Some of this is just personality.  I’m not saying that, were this little girl my daughter, she might not be doing the same thing.  Could very well be!  But I also think that, perhaps, it’s also an indication that my children are very much like their mama.

 

I’ve made some significant, though gradual, changes in how I eat and drink over the past few years.  I’ve totally cut out margarine and corn oil, added in coconut oil, and embraced more butter.  I’ve stopped eating just the egg whites and added fat back into my milk.  I quit diet soda and added more whole-wheat flour into my baking.  There’s more, but that’s a quick rundown.  And I’ll tell you this– I’ve learned a lot from and made many decisions based upon articles and testimonials from other bloggers, nutritionists, and mommies.

 

Some words that I have heard but which have NEVER inspired me to make a change?

  • “poison”
  • “vile”
  • “swill”
  • “make you fat”
  • “make you sick”
  • “ruin your life”
  • “stupid/ignorant/foolish/etc”
  • “horrible/terrible/disastrous/etc”
  • “worthless/junky/useless”

 

Some words that HAVE inspired me to tweak my diet?

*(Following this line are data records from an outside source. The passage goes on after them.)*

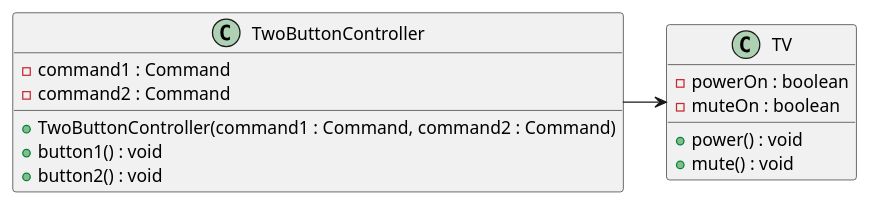
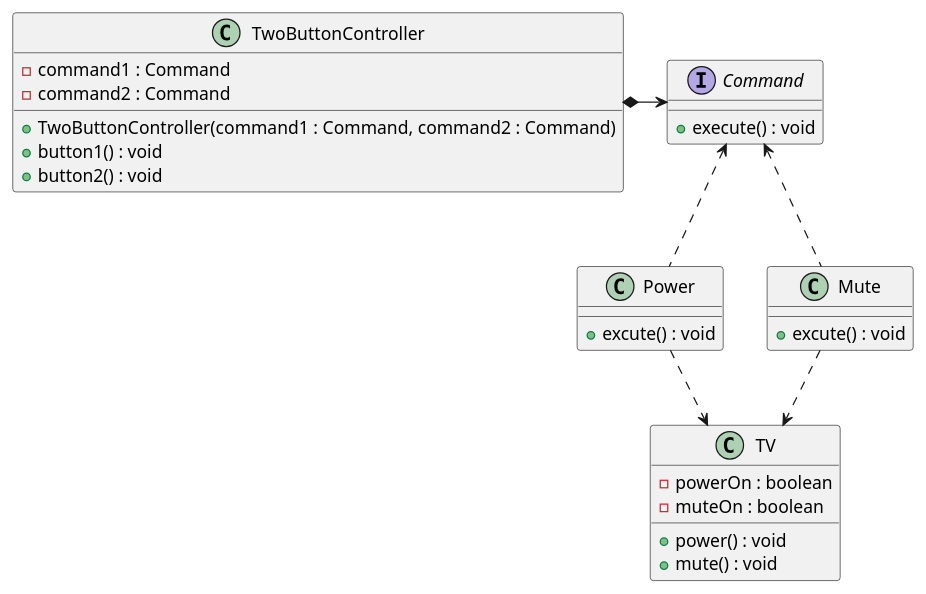
The diagram in study-design-pattern/src/main/java/com/my/studydesignpattern/chapter8/practice2/practice2-2.puml (hjhello423/toy), drawn with PlantUML before and after one commit. The commit also changed 28 other files, not shown here.

```diff
--- a/study-design-pattern/src/main/java/com/my/studydesignpattern/chapter8/practice2/practice2-2.puml
+++ b/study-design-pattern/src/main/java/com/my/studydesignpattern/chapter8/practice2/practice2-2.puml
@@ -1,20 +1,38 @@
 @startuml
 
 class TwoButtonController {
 - command1 : Command
 - command2 : Command
 + TwoButtonController(command1 : Command, command2 : Command)
 + button1() : void
 + button2() : void
 }
 
+interface Command {
++ execute() : void
+}
+
+class Power {
++ excute() : void
+}
+
+class Mute {
++ excute() : void
+}
+
 class TV {
 - powerOn : boolean
 - muteOn : boolean
 + power() : void
-+mute() : void
++ mute() : void
 }
 
-TwoButtonController -> TV
+TwoButtonController *-> Command
+Command <.. Power
+Command <.. Mute
+
+Power ..> TV
+Mute ..> TV
+
 
 @enduml
```
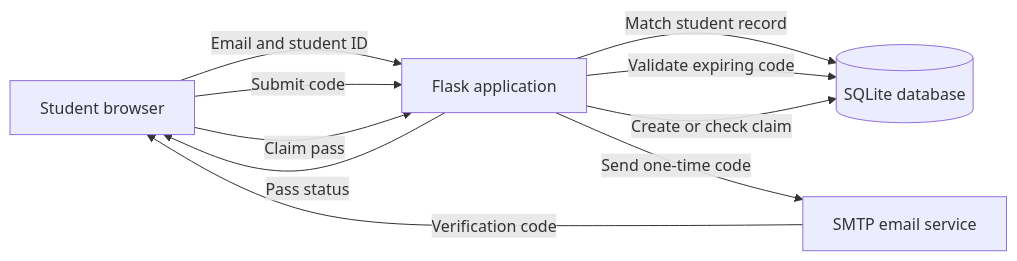
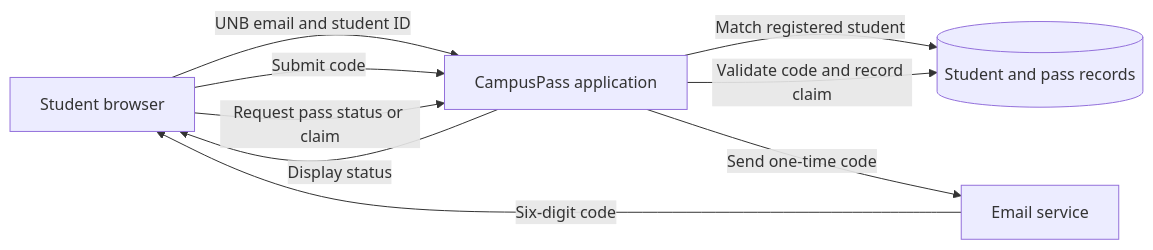
Before and after one commit to AryanUNB/CampusPass: the diagram in README.md, drawn with Mermaid. The commit also changed other lines of this file, not shown here.

Commit message:
Clarify student workflow and architecture

````diff
--- a/README.md
+++ b/README.md
@@ -21,12 +27,11 @@
 ```mermaid
 flowchart LR
-    Student[Student browser] -->|Email and student ID| Flask[Flask application]
-    Flask -->|Match student record| DB[(SQLite database)]
-    Flask -->|Send one-time code| SMTP[SMTP email service]
-    SMTP -->|Verification code| Student
-    Student -->|Submit code| Flask
-    Flask -->|Validate expiring code| DB
-    Student -->|Claim pass| Flask
-    Flask -->|Create or check claim| DB
-    Flask -->|Pass status| Student
+    Student[Student browser] -->|UNB email and student ID| App[CampusPass application]
+    App -->|Match registered student| DB[(Student and pass records)]
+    App -->|Send one-time code| Email[Email service]
+    Email -->|Six-digit code| Student
+    Student -->|Submit code| App
+    App -->|Validate code and record claim| DB
+    Student -->|Request pass status or claim| App
+    App -->|Display status| Student
 ```
````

  • “nutrient-dense”
  • “feel stronger”
  • “more energy”
  • “feel healthier”
  • “simple/basic/intended”
  • “happy/glowing/satisfied/nourished/etc.”

 

Do you see?  Do you see the difference?  I think I’m either immune to scare tactics or I’m just too stubborn to listen when someone tries to play the superiority card.  And I’m learning that my kids are very much like me.

 

How about you?  Have you made any changes to how you eat/drink?  What or who inspires you?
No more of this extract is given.